Albo Can't Fix The Airport Jam

0

As speculation mounts that Wilton will be crossed off as a site for a second Sydney Airport, Transport Minister Anthony Albanese, must be looking around for a Plan B.

Albanese, in his years as a member of the opposition and his five years as Minister for Transport, has worked hard to manage Labor's message about the future of Sydney Airport. His seat of Grayndler covers Marrickville and other suburbs to the west of the airport and his constituents have to put up with excessive airport related noise.

The minister presents himself as committed to reducing noise pollution that his constituents have to endure. However, the solutions offered for locals have been a mirage and if realised would have expanded the reach of the noise, air and water pollution to many new areas.

The problems at Sydney Airport are of Labor's own making. It was the Hawke-Keating government that approved and built Sydney Airport's third runway. This escalated the noise and air pollution burden as well as increasing the crash risk for locals.

Over the past two decades Albanese has been adept at alluding to airport solutions, particularly coming into the next election, but never actually delivering. Meanwhile residents in Sydney's inner west continue to suffer from aircraft noise, while those living in sites named for a second airport have their lives disrupted, as Wilton locals are now experiencing.

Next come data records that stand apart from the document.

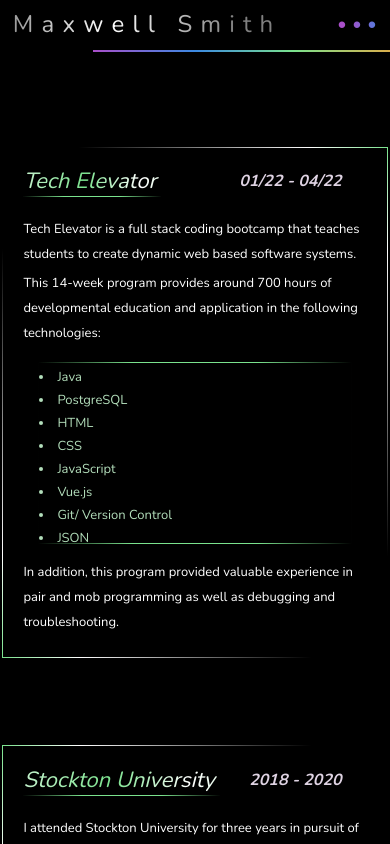
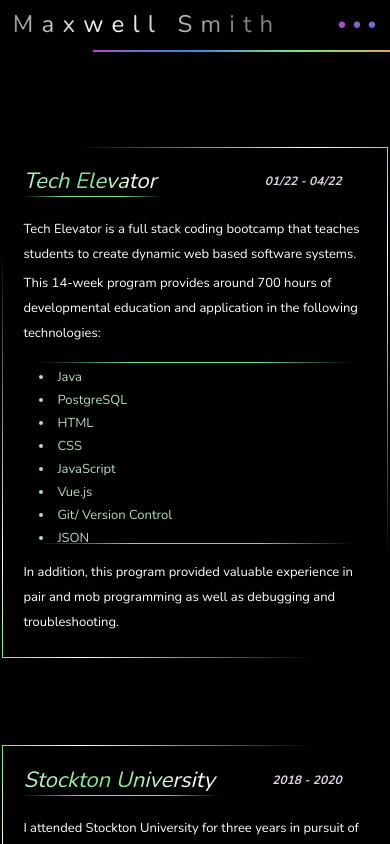
Before and after one commit to mxwllsmth/maxsmith, a React (Create React App) app: page /maxsmith/Education in a window 390 px wide. Shown: the top 844 px of the page. Built offline with nearby package versions, Linux system fonts and the light colour scheme.

Commit message:
Updated education font sizes for mobile

```diff
--- a/src/styles/Education.css
+++ b/src/styles/Education.css
@@ -151,7 +151,7 @@
         font-size: 22px;
     }
 
-    #dateEdu {
+    .dateEdu {
         font-size: 12px;
     }
 
```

The people of Badgerys Creek became central to the airport debate in the 1990s as both federal Labor and the Coalition trumpeted claims that they had found a site for Sydney's second airport. The dual myths that airport noise for Sydney residents would be reduced and that the second airport would be built served many Labor and Liberal MPs contending with angry residents.

Albanese led this charge, assuring locals that "Labor has a plan for you". The minister's message was designed to lure voters into thinking at least some of the aircraft noise would be reduced as there was another airport ready to be built.

Even if Badgerys Creek Airport had been built it would have only been a supplementary airport taking smaller planes and freeing up capacity at Sydney Airport for more large jets. The end game would be more noise for inner city residents plus the regional disruption.

This is the scenario the people of Wilton now face — years of uncertainty while Albanese follows a trajectory similar to the decade-long Badgerys Creek fiasco of endless reports, planning and announcements.

The 2012 Joint Study on Aviation Capacity in the Sydney Region has declared Wilton would be a "supplementary airport". The stated aim, to allow Sydney Airport to operate at maximum efficiency and capacity, is code for more big jets. This would be achieved by moving regional and general aviation, about 26 per cent of Sydney Airport's air traffic, to Wilton.

The outcome for Sydney residents would be more conversations drowned out by aircraft noise. Albanese's implied promises of less noise will not eventuate.

This all adds up to a lose-lose for residents around the existing and proposed airport sites.

A solution is needed — but that requires a transport minister with vision, not one who puts managing expectations in his own electorate before responsible airport planning.

Overseas cities have grappled with this challenge and have relocated inner city airports to reduce problems such as air, noise and water pollution and crash risks. Hong Kong, Oslo, Athens and Bangkok have all moved their airports away from densely populated areas.

This requires long term planning and high speed rail linking Australia's east coast cities. This would help reduce air traffic. Airport plans designed to deliver messages for the next election are non-solutions. If Albanese's latest "we have a plan for you" at Wilton falls over as expected, it will just another example of Labor's failed airport policy.

New Matilda

New Matilda is independent journalism at its finest. The site has been publishing intelligent coverage of Australian and international politics, media and culture since 2004.

Comments

comments